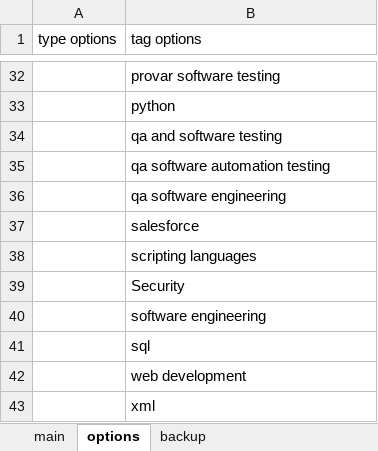
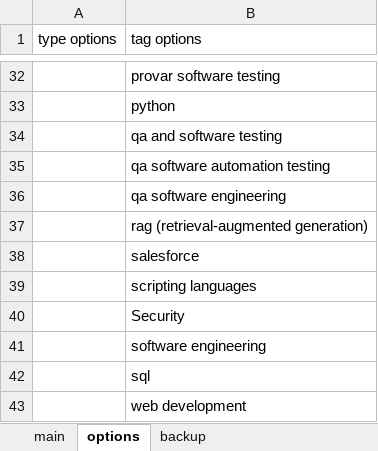
Before and after one commit to sdooley-dev/sdooley-dev.github.io, an Excel workbook: 040625-skills.xlsx, sheet options, drawn as a sheet; only a part is shown, gaps mark what is left out; the shorter side is filled out with more unchanged rows; values as stored, in another font and other column widths than the file's, no borders; the diff names each change by its address in the sheet, - before the commit and + after, or states it on an @@ line.

```diff
--- a/040625-skills.xlsx (sheet options)
+++ b/040625-skills.xlsx (sheet options)
+row 37:  | rag (retrieval-augmented generation)
```
Also changed, not shown: sheet main, 1 other file.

-- WORK INSTRUCTION --
Apart from the images, retype the full material exactly as written.

-- ANSWER BELOW --
Before and after one commit to sdooley-dev/sdooley-dev.github.io, an Excel workbook: 040625-skills.xlsx, sheet options, drawn as a sheet; only a part is shown, gaps mark what is left out; the shorter side is filled out with more unchanged rows; values as stored, in another font and other column widths than the file's, no borders; the diff names each change by its address in the sheet, - before the commit and + after, or states it on an @@ line.

```diff
--- a/040625-skills.xlsx (sheet options)
+++ b/040625-skills.xlsx (sheet options)
+row 37:  | rag (retrieval-augmented generation)
```
Also changed, not shown: sheet main, 1 other file.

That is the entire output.